analysis on chip complexity in a given process. Assumptions must be
stated clearly by vendors that present technical feasibility. In this
case, technical feasibility drives the broad market potential.
Technical feasibility must be addressed at least based on the following
- 1. Achievable distance on Class D channel with and without
installation mitigation techniques.
- 2. Achievable distance on Class E channel with and without
installation mitigation techniques.
- 3. Transceiver complexity in terms of estimated power dissipation and
realistic targets for building blocks like ADC, PLL and etc 2-3 years
- We reached a conclusion that cat7 cable or class F channel has high
enough capacity for 10Gbps operation. But, can a transceiver be
built with reasonable power dissipation and cost say in 90nm process or
finer geometries to achieve broad market potential?
- We need to keep in mind that customers have fiber and CX4 as
- At 01:08 PM 7/30/2003 -0600, email@example.com
- Generally, when the group can agree on clear objectives, then they
can finish the rest of the work. Fuzzy objectives often indicate a lack
of real concensus.
- In November, I will also be expecting arguments that support the 5
criteria based on the objectives -
- Broad market potential - evidence that there will be a broad market
the minimum requirements of the objectives are met.
- Technical feasibility - is it feasible to meet those minimum
- Economic feasibility - when you have met the minimum requirements
will cost be suitable to make it a viable product in the markets?
- In the discussions at the plenary, a power consumption issue was
raised by some of the speakers.
- If the broad market potential is based in part on use in devices such
as end nodes (including servers in data centers), then an objective for
power consumption such that this can reside in server card formats would
be important. Can it fit within the power constraints of a PCI Express
board and an Infiniband board (remembering that one has to allow some
power for the MAC and probably TOE/RDMAP engine)?
- Looking at the objectifves in agenda_1_07_03, I don't see any that
address power consumption or the abilitiy to live on server card formats.
In a quick search, I also didn't find any material on power consumption
in the presentations that have been made to the study group. I hope that

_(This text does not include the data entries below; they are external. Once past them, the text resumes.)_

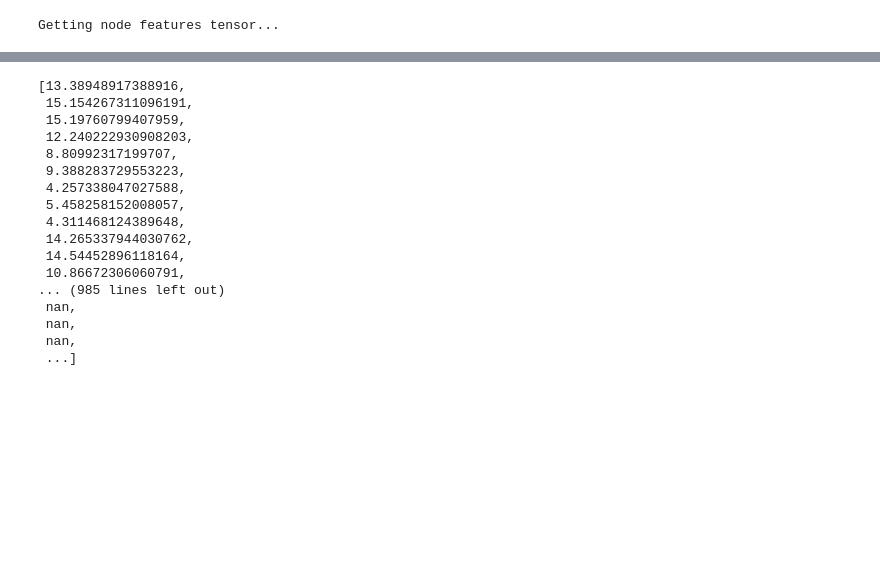
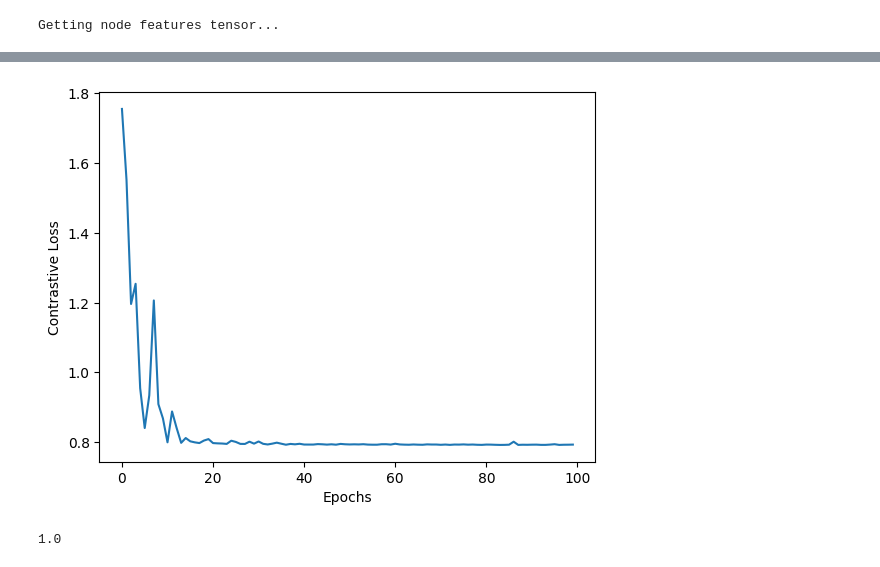
Before and after one commit to nramani611/Constrative_Learning, a Jupyter notebook: Contrastive Learning.ipynb, the cells around one changed output, grey strips where cells are left out. Cells and saved outputs as stored; diff of their text form; code cells hidden in the pictures; blank space fills up the shorter version.

Commit message:
Added Contrastive Learning feature analysis

```diff
--- a/Contrastive Learning.ipynb
+++ b/Contrastive Learning.ipynb
@@ -275,13 +280,14 @@ def train_model(epochs, dataset, gat, mlp, optimizer):
                     zn = mlp(zn)
 
                     loss = criterion(zn, zd)
+                    #print(loss)
                     all_losses.append(loss)
 
-            final_loss = sum(all_losses)/len(all_losses)
-            plot_losses.append(final_loss.item())
+            #final_loss = sum(all_losses)/len(all_losses)
+            #batch_losses.append(final_loss.item())
             #print(final_loss)
-            final_loss.backward()
-            optimizer.step()
+            #final_loss.backward()
+            #optimizer.step()
             #final_loss.detach()
 
             m_nodes_unstacked = torch.reshape(m_nodes, (batch_size, 1, -1))
@@ -289,7 +295,7 @@ def train_model(epochs, dataset, gat, mlp, optimizer):
             zd = gat(e_nodes, graphs)
             zd = mlp(zd)
 
-            all_losses = []
+            #all_losses = []
             for i in range(m_nodes_unstacked.shape[0]):
                 xi = m_nodes_unstacked[i]
                 #print(xi)
@@ -305,12 +311,13 @@ def train_model(epochs, dataset, gat, mlp, optimizer):
                     all_losses.append(loss)
 
             final_loss = sum(all_losses)/len(all_losses)
-            plot_losses.append(final_loss.item())
+            batch_losses.append(final_loss.item())
             #print(final_loss)
             final_loss.backward()
             optimizer.step()
             #final_loss.detach()
-        #plot_losses.append(sum(final_loss)/len(final_loss))
+        plot_losses.append(sum(batch_losses)/len(batch_losses))
+        print(plot_losses)
     return plot_losses
 # %%
 class GAT_Contrast(torch.nn.Module):
@@ -318,16 +325,19 @@ class GAT_Contrast(torch.nn.Module):
         super().__init__()
 
         self.conv1 = GATConv(in_channels, hidden_channels, heads, dropout = 0.6)
-        #self.output_layer = nn.Linear(out_channels*heads, 2)
         #self.conv2 = GATConv(hidden_channels*heads, out_channels, heads, dropout=0.6)
         self.num_nodes = 18840
+        self.output_layer = nn.Linear(self.num_nodes*hidden_channels*heads, out_channels)
         #self.columns = out_channels*heads
 
     def forward(self, x, edge_index):
         batch_size = x.shape[0]//self.num_nodes
         x = self.conv1(x, edge_index)
         x = F.relu(x)
+        x = torch.reshape(x, (batch_size, 1, -1))
 
+        x = self.output_layer(x)
+        x = F.relu(x)
         return x
 
 class MLP(torch.nn.Module):
@@ -339,8 +349,8 @@ class MLP(torch.nn.Module):
         self.num_nodes = 18840
 
     def forward(self, x):
-        batch_size = x.shape[0]//self.num_nodes
-        x = torch.reshape(x, (batch_size, 1, -1))
+        #batch_size = x.shape[0]//self.num_nodes
+        #x = torch.reshape(x, (batch_size, 1, -1))
         x = self.linear1(x)
         x = F.relu(x)
         x = self.linear2(x)
@@ -350,7 +360,7 @@ class MLP(torch.nn.Module):
 import torch_geometric.utils
 from torch_geometric.nn import GATConv
 
-def GAT_contrast_train(gat, mlp, dataset, epochs, num_nodes, lr = 1e-4, weight_decay = 5e-4, temp=0.05):
+def GAT_contrast_train(gat, mlp, dataset, epochs, num_nodes, lr = 1e-6, weight_decay = 5e-4, temp=0.05):
     torch.cuda.empty_cache()
     params = list(gat.parameters()) + list(mlp.parameters())
     optimizer = torch.optim.Adam(params, lr=lr, weight_decay=weight_decay)
@@ -359,15 +369,11 @@ def GAT_contrast_train(gat, mlp, dataset, epochs, num_nodes, lr = 1e-4, weight_d
     mlp.train()
     optimizer.zero_grad()
 
-    e_nodes = dataset.get_e_nodes()
-    m_nodes = dataset.get_m_nodes()
-    edge_index = dataset.get_edge_index()
-
     losses = train_model(epochs, dataset, gat, mlp, optimizer)
     return losses
 # %%
 #Need to put in tensor batches again
-gat_contrast = GAT_Contrast(1, 16, 2, 1).to(device)
-mlp_contrast = MLP(301440, 64, 32).to(device)
+gat_contrast = GAT_Contrast(1, 8, 64, 2).to(device)
+mlp_contrast = MLP(64, 32, 16).to(device)
 # %%
 losses = GAT_contrast_train(gat_contrast, mlp_contrast, contrastive_dataset, 100, scRNA_data.shape[0])
@@ -374,20 +394,7 @@ losses = GAT_contrast_train(gat_contrast, mlp_contrast, contrastive_dataset, 100
 # %%
-losses
+plt.plot([i for i in range(len(losses))], losses)
+plt.xlabel('Epochs')
+plt.ylabel('Contrastive Loss')
+plt.show()
 # %% [output]
-[13.38948917388916,
- 15.154267311096191,
- 15.19760799407959,
- 12.240222930908203,
- 8.80992317199707,
- 9.388283729553223,
- 4.257338047027588,
- 5.458258152008057,
- 4.311468124389648,
- 14.265337944030762,
- 14.54452896118164,
- 10.86672306060791,
-... (985 lines left out)
- nan,
- nan,
- nan,
- ...]
+[figure, added]
@@ -393,0 +425,4 @@ losses
+# %%
+RFC_test(gat_contrast, contrastive_dataset)
+# %% [output]
+1.0
```
Also changed, not shown: parts of 5 cells of this notebook.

in September the group will address the issue of power.
- -----Original Message-----
- From: Bruce Tolley
- Sent: Monday, July 28, 2003 1:22 PM
- To: Booth, Bradley; firstname.lastname@example.org
- Subject: Re: [10GBASE-T] September interim meeting
- Thanks for the follow up.
- I am confident that if we can agree on crisp, clear objectives for 10
Gbps reach and media supported in September that we can get our PAR
approved and move into Task Force mode, which is where the real work
- At 06:35 PM 7/24/2003 -0700, Booth, Bradley wrote:
- Study Group Members,
- Just to let others that were not at the meeting know the outcome of
the 802.3 Working Group meeting, the Study Group will have to complete
its PAR, 5 Criteria and Objectives in November. This gives the
Study Group the task of completing the PAR, 5 Criteria and Objectives in
4 months. This will make our September Interim meeting extremely
important. We will need to complete the effort as much as possible
to pre-submit to the 802.3 Working Group prior to the November
Plenary. November will permit us the ability to modify the PAR, 5
Criteria and Objectives prior to asking 802.3 to put the PAR on the
NesCom agenda. The September Interim meeting will focus on the
completion of our PAR, 5 Criteria and Objectives.
- Chair, 10GBASE-T Study Group
- Bruce Tolley
- Senior Manager, Emerging Technologies
- Gigabit Systems Business Unit
- Cisco Systems
- 170 West Tasman Drive
- MS SJ B2
- San Jose, CA 95134-1706
- internet: email@example.com
- ip phone: 408-526-4534
- "Don't put your hiking boots in the oven unless you plan on
- Colin Fletcher, The Complete Walker
Vice President Networking Engineering
PH (949) 585 5450
FAX (949) 453 1848
e-mail : Yousefi@Broadcom.com
Senior Manager, Emerging Technologies
Gigabit Systems Business Unit
170 West Tasman Drive
MS SJ B2
San Jose, CA 95134-1706
ip phone: 408-526-4534
"Don't put your hiking boots in the oven unless you plan on eating
Colin Fletcher, The Complete Walker